== Data to process ==
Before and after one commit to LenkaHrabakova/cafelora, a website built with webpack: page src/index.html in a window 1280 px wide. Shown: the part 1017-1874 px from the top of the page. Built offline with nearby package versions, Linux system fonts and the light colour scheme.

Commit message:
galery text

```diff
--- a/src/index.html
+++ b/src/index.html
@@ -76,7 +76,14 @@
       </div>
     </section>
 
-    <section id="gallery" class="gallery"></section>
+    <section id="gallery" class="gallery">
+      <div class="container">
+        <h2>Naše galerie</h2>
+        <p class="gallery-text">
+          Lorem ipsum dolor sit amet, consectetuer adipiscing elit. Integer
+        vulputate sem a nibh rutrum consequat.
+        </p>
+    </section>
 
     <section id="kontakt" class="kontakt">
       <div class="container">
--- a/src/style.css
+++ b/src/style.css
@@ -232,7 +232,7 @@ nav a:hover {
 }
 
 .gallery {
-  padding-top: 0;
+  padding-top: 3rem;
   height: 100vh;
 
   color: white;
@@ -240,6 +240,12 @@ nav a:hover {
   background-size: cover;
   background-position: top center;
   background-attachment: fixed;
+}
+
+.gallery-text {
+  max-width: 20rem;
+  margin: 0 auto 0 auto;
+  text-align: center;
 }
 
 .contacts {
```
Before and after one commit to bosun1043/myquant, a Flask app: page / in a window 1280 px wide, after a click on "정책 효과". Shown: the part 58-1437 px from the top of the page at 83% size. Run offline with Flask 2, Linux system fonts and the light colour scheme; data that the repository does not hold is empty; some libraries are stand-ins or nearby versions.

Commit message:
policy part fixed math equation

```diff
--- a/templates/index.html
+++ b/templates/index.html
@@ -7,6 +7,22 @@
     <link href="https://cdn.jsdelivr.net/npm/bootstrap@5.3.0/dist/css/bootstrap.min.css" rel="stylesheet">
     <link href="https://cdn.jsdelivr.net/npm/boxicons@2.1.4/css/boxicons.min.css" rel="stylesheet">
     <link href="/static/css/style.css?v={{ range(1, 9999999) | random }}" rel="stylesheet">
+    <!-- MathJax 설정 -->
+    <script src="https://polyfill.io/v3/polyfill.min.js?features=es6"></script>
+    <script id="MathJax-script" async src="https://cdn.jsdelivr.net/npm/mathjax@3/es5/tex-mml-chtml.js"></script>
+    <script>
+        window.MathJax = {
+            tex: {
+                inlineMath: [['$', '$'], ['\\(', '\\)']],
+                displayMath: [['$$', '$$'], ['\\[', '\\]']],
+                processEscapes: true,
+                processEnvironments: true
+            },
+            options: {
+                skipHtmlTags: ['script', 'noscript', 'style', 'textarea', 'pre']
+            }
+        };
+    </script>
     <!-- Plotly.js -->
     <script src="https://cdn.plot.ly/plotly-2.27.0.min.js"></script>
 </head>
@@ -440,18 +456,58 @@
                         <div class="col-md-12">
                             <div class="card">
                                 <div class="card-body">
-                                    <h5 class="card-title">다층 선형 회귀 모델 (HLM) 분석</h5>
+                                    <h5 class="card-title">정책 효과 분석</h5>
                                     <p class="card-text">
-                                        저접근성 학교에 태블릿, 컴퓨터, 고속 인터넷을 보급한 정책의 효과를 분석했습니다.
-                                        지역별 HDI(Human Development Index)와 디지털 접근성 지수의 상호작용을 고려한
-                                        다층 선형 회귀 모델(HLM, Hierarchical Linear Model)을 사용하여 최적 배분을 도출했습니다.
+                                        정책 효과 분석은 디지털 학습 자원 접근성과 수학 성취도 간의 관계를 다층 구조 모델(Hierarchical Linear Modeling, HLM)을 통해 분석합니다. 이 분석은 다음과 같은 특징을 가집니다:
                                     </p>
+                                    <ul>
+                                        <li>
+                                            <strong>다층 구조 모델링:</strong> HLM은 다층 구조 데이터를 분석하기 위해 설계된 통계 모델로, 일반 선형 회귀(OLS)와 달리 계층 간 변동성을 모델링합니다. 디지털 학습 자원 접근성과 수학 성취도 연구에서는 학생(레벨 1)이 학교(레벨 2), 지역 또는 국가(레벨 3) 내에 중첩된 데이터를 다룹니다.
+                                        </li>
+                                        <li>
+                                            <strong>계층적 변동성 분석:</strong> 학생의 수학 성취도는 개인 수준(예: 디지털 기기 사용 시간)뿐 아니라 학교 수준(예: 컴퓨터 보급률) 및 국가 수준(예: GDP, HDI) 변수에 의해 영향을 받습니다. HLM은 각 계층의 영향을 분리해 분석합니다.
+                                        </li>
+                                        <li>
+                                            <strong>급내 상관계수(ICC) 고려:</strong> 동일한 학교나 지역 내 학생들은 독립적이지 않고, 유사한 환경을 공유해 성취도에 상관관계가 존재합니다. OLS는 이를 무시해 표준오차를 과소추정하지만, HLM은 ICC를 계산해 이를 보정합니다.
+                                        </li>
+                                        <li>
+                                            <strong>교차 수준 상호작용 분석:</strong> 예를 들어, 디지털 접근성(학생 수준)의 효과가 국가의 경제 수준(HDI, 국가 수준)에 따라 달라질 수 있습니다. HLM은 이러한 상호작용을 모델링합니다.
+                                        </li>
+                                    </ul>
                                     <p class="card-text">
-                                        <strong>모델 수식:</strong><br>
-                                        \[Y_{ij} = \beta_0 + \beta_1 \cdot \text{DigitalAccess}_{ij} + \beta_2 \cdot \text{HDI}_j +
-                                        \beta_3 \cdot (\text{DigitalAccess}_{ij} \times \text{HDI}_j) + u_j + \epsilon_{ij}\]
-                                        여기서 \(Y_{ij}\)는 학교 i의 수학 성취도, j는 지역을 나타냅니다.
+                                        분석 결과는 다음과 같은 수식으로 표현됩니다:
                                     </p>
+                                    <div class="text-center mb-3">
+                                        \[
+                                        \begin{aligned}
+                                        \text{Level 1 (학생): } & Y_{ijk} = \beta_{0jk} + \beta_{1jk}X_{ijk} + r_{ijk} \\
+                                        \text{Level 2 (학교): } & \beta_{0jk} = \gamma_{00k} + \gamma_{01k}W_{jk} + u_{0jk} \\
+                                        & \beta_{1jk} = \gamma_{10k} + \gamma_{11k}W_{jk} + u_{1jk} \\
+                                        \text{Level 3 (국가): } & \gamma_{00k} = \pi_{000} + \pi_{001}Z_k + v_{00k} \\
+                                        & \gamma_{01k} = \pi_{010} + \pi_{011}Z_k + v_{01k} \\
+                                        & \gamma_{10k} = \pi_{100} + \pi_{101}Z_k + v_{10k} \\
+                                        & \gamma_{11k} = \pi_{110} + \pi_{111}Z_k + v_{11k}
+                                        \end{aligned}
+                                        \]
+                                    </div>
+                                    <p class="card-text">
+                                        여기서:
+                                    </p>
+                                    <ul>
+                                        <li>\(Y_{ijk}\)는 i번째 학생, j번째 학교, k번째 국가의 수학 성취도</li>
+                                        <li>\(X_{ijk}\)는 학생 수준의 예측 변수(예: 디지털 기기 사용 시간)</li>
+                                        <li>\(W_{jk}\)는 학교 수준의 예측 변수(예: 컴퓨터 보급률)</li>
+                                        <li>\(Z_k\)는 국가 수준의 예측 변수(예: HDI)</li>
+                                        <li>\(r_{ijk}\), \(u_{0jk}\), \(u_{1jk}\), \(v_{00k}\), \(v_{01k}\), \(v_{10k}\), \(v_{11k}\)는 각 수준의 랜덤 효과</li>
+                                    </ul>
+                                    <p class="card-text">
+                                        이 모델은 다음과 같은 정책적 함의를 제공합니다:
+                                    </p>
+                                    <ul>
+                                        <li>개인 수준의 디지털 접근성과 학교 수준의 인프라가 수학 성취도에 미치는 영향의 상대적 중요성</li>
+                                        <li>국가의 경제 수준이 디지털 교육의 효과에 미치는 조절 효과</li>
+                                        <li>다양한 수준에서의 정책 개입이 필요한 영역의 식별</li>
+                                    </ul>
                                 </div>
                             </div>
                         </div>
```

== What needs to be done ==
Your answer should be every line from the material above in which the word "card" appears.

== Finished exercise ==
                             <div class="card">
                                 <div class="card-body">
-                                    <h5 class="card-title">다층 선형 회귀 모델 (HLM) 분석</h5>
+                                    <h5 class="card-title">정책 효과 분석</h5>
                                     <p class="card-text">
                                     <p class="card-text">
+                                    <p class="card-text">
+                                    <p class="card-text">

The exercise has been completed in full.